Chris and David Cresting Laurel Mountain in the 2009 race

There may not be any snow in the forecast this year, but there will still be plenty of epic singletrack, gnarly downhills, and, of course, stream crossings to keep things challenging.  Since this fantastic event takes place in our proverbial “backyard”, we’re sending David and Chris back to the race to report on the experience and meet the fun-loving folks who like to test themselves with this kind of adventure (definitely post a comment if you are headed to the race).

GT Sensor 9er Mountain Bike

Once again, David and Chris will be torture-testing one of the GT bicycles that we carry, and what better steed than the brand new GT Sensor 9r Mountain Bike.  With a thru-axle front fork, 120mm of travel and 29″ wheels, the GT Sensor 9er is the perfect bike for the rugged Pisgah trails.

But we also want use the attention from the race to raise money for a very good cause – Wheels For Life, the nonprofit organization started by mountain biking legend Hans Rey to provide bikes for people in developing countries (to help them get to work, school or medical care).  To this end we’re going to auction off one of the same brand new GT Sensor 9ers that David and Chris will be riding during the Pisgah Mountain Bike Stage Race (but if you win the auction you’ll get one in the size of your choice, of course), with all of the proceeds going directly to Wheels for Life.  So you can read all about David and Chris’ adventure, then bid on a brand new GT Sensor 9er that you can use to create your own adventures, all while supporting a great cause.

In addition to amateur riders, like our team, there will also be a number of pros at the race dueling it out for the richest cash purse of any mountain bike stage race in the US.  On the women’s side of things, mountain biking Olympian Susan Haywood will be back defending her win from last year against Carey Lowery, who would love to be one step higher on the podium this time.  In the men’s race, Colby Pearce will be there showing people that he can handle his bike even when he’s not riding in banked circles (he’s a track rider who went to the last Olympic Games); Evan Plews is an experienced mountain bike racer who would probably crush most of the field riding singlespeed; and it looks like multiple-time national champion Jeremiah Bishop will be back to defend his title from last year’s stage race (you may have seen Jeremiah placing 5th in the fabled Leadville Trail 100 Mountain Bike Race or winning the Breck Epic and Trans-Sylvania Epic stage races earlier this year!)

So look for updates from David and Chris as they get ready for their racing adventure, plus posts and pictures live from Pisgah with highlights of the week’s action.  Our team will give their insight into what it’s like to race in a stage race like this, and hopefully inspire you to get out there and tackle your own epic adventure!

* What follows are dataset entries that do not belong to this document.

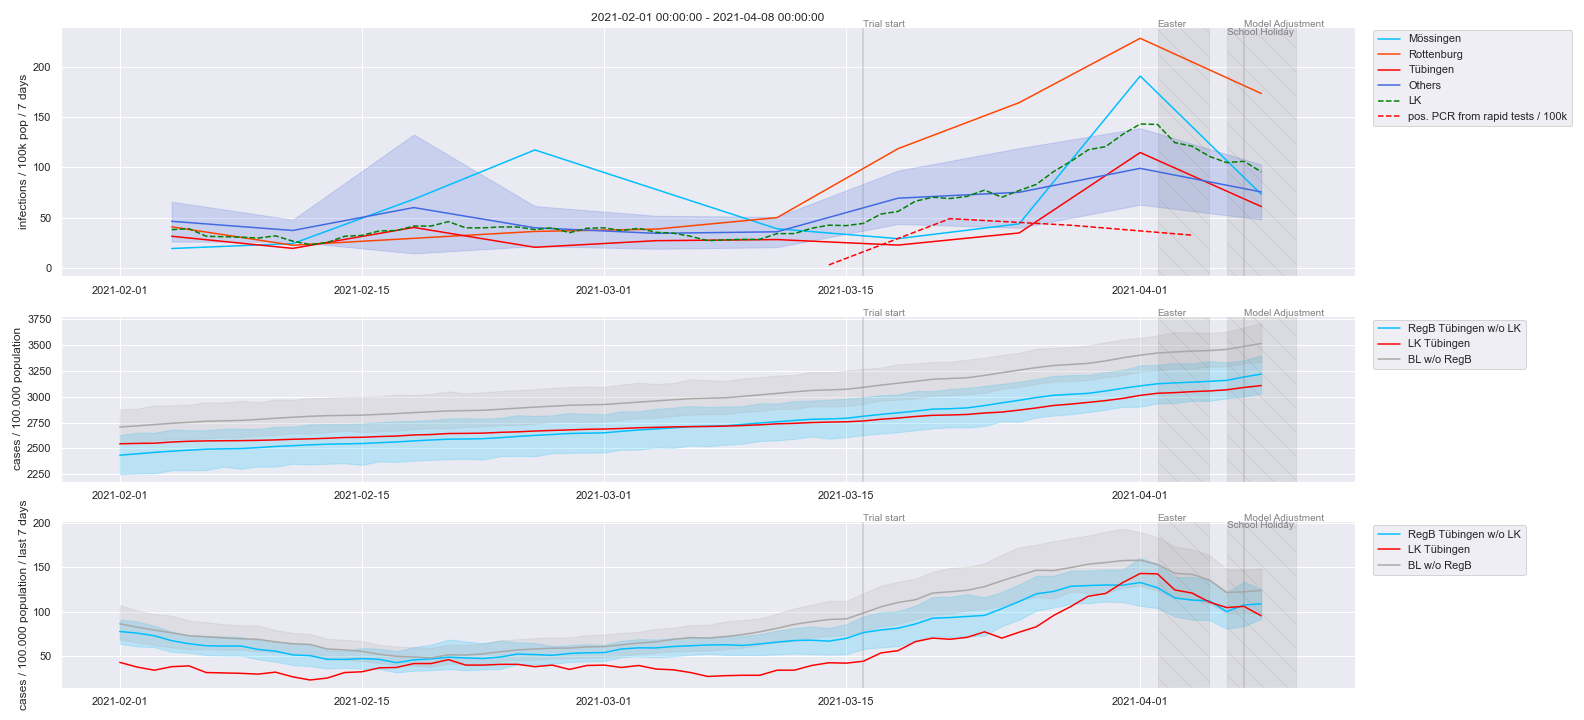
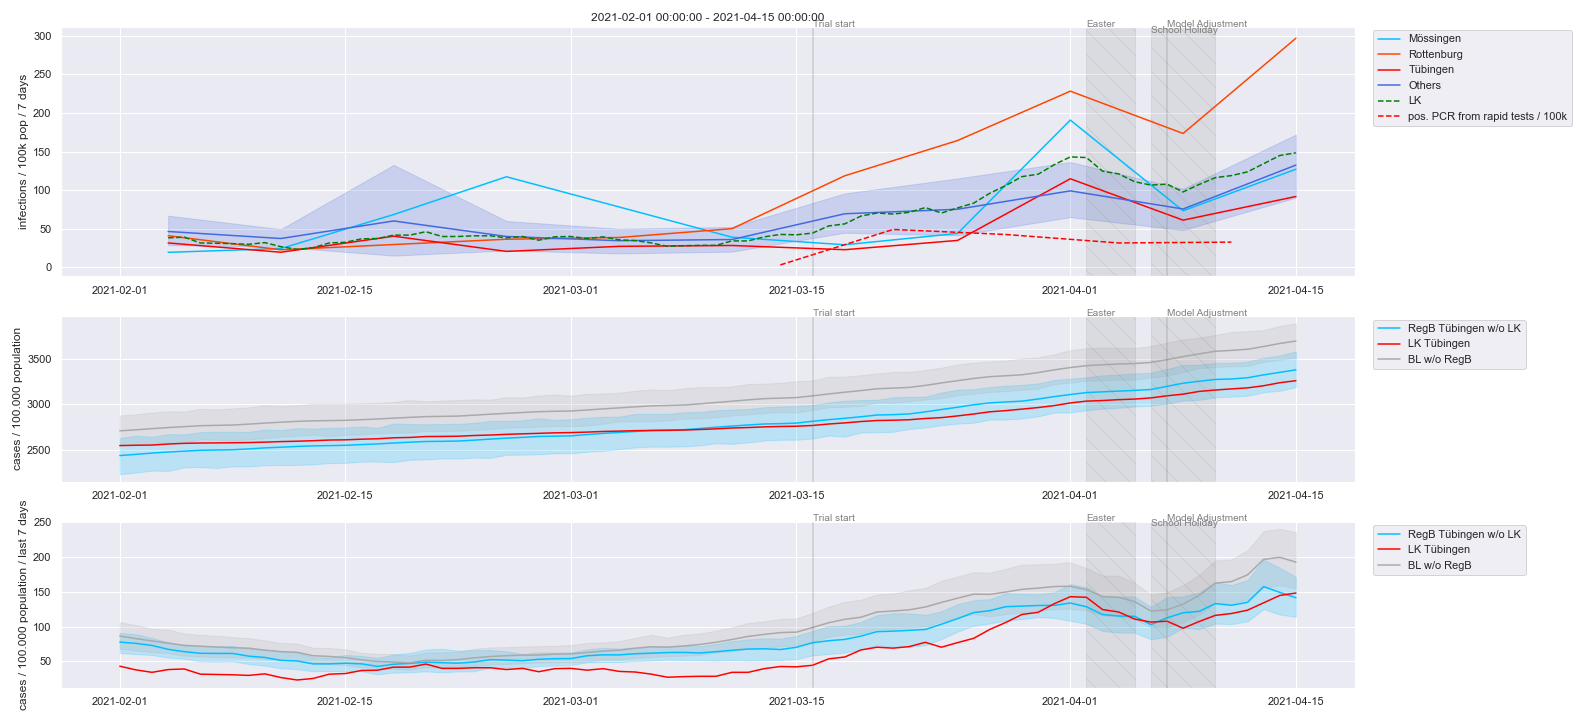
2021-04-16-17-50-39

diff --git a/README.md b/README.md
@@ -7,7 +7,7 @@ data: [Landratsamt Tübingen](https://www.kreis-tuebingen.de/17094149.html)
 
 *Disclaimer*: This data is automatically extracted from the PDFs uploaded by the Landratsamt and published as-is. Should you encounter errors please open an issue in the repository.
 
-data range: 2020-10-08 - 2021-04-08
+data range: 2020-10-08 - 2021-04-15
 
 Fields:
 - region: Always 'LK Tübingen'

Get every new post delivered to your Inbox.

Join 202 other followers

%d bloggers like this: